Here’s a roundup of how some public radio outlets are covering the party conventions.
NPR will air special coverage during the conventions from 8–11 p.m. each evening, hosted by Jennifer Ludden and corralling reports from the 30-person teams dispatched to each location.
Meanwhile, the network’s team of digital journalists will follow the action with three tiers of coverage, explains Jeffrey Katz, deputy managing editor for digital news. Politics blogger Frank James will host live online chats with Neal Carruth, elections editor. The news apps team led by recent hire Brian Boyer has created a dashboard interface for web visitors that provides audio, a guide to upcoming speakers during the proceedings, and links to web features that go into greater depth.
Bloggers will provide a second tier of coverage with periodic updates, and additional reports will go deeper with content and perspective. Reporters will also fact-check statements made by speakers.
Digital staffers will deliver the content in ways that are more mobile-friendly, a change since 2008, Katz says. NPR will apply lessons it learns from reporting on the conventions to its coverage of the presidential debates.
The multimedia radio/video/online Democracy Now! is reporting from WEDU, the PBS affiliate in Tampa, Fla., for the Republican National Convention and will visit Charlotte, N.C., the following week. Its morning broadcast, retitled Breaking with Convention: War, Peace and the Presidency, will expand from one to two hours.
In keeping with its usual thrust, the show will aim to feature interviewees overlooked by other media outlets, says Amy Goodman, host and executive producer. With the mention of war and peace in its name, the show is taking up a subject that the candidates have mostly ignored as they’ve taken shots at each other.
“It’s absolutely critical, when soldiers are sent into harm’s way, that that be on the front burner,” Goodman says.
After the Democratic convention, Goodman and the show will embark on a two-month, 100-city tour that will include the National Educational Telecommunications Association’s conference in St. Louis Oct. 30 to Nov. 1. The tour coincides with the publication of Goodman’s new book, The Silenced Majority: Stories of Uprisings, Occupations, Resistance, and Hope.

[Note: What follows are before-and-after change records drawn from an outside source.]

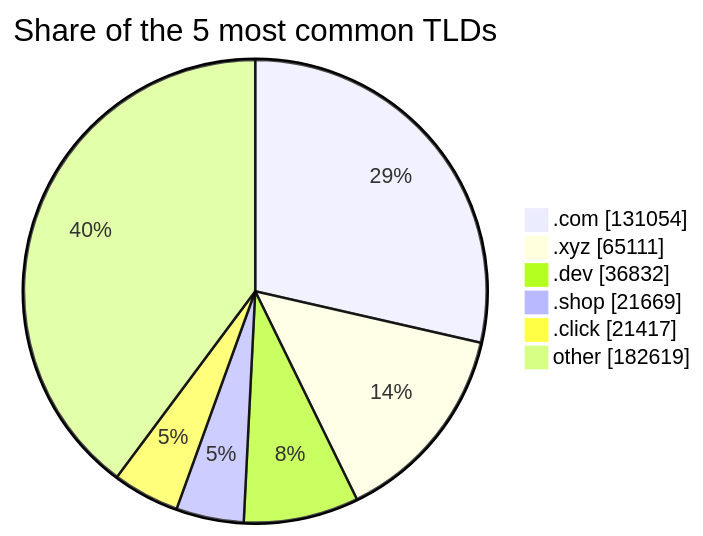
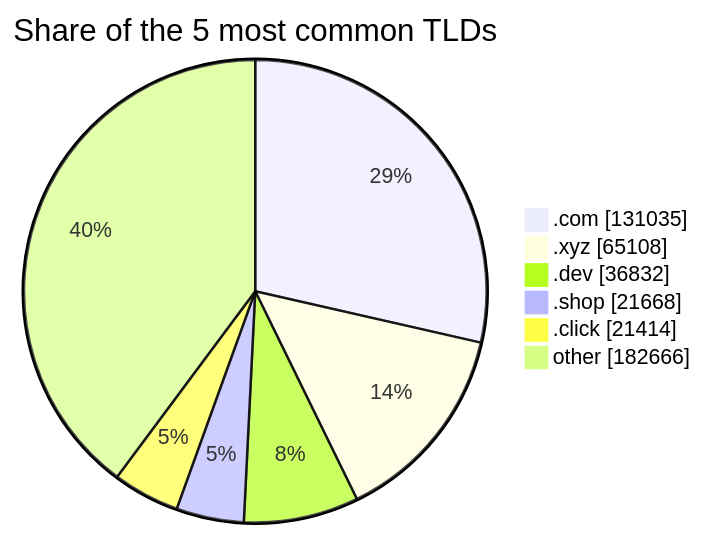
Before and after one commit to DNSBunker/CTI: the third of 3 diagrams in README.md, drawn with Mermaid. The commit also changed other lines of this file and 3 other files, not shown here.

````diff
--- a/README.md
+++ b/README.md
@@ -81,9 +81,9 @@
 ```mermaid
 pie showData title Share of the 5 most common TLDs
-    ".com" : 131054
-    ".xyz" : 65111
+    ".com" : 131035
+    ".xyz" : 65108
     ".dev" : 36832
-    ".shop" : 21669
-    ".click" : 21417
-    "other" : 182619
+    ".shop" : 21668
+    ".click" : 21414
+    "other" : 182666
 ```
````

Along the way, she’ll stump for public stations at fundraising events.
“It’s very important in an election time that people in communities know there is independent public media,” Goodman says.
The Tampa public radio station WUSF has put together its largest team ever to cover the Republican convention — 27 staffers, three times the normal size of its news department. It has divided reporters into three beats: politics; protests and security; and the convention’s economic impact on the city, as well as human-interest stories.
WUSF will focus most of its coverage on how Tampa is handling the event. Residents are worried about traffic and security and also about how the media are portraying Tampa to the rest of the country, says Scott Finn, news director. Some of the coverage has been negative.
“The convention is leading us to re-examine ourselves,” Finn says. “It’s making us see ourselves through outsiders’ eyes and making us rethink who we are as a community.”
The station will deliver coverage to the Florida News Exchange, a story-sharing network hosted by the Public Radio Exchange. Most stations in Florida use the Exchange, and Finn expects many will take at least spot news reports from the network.
Miami’s WLRN has loaned a reporter to WUSF for the week, and the Tampa station has brought back former interns to add to the team. It is expanding its morning news show and adding a half-hour of coverage in the evenings.
Videographers are shooting high-quality footage for use on WUSF’s website, and the station is also using Storify to compile photos, links and tweets.
Copyright 2012 American University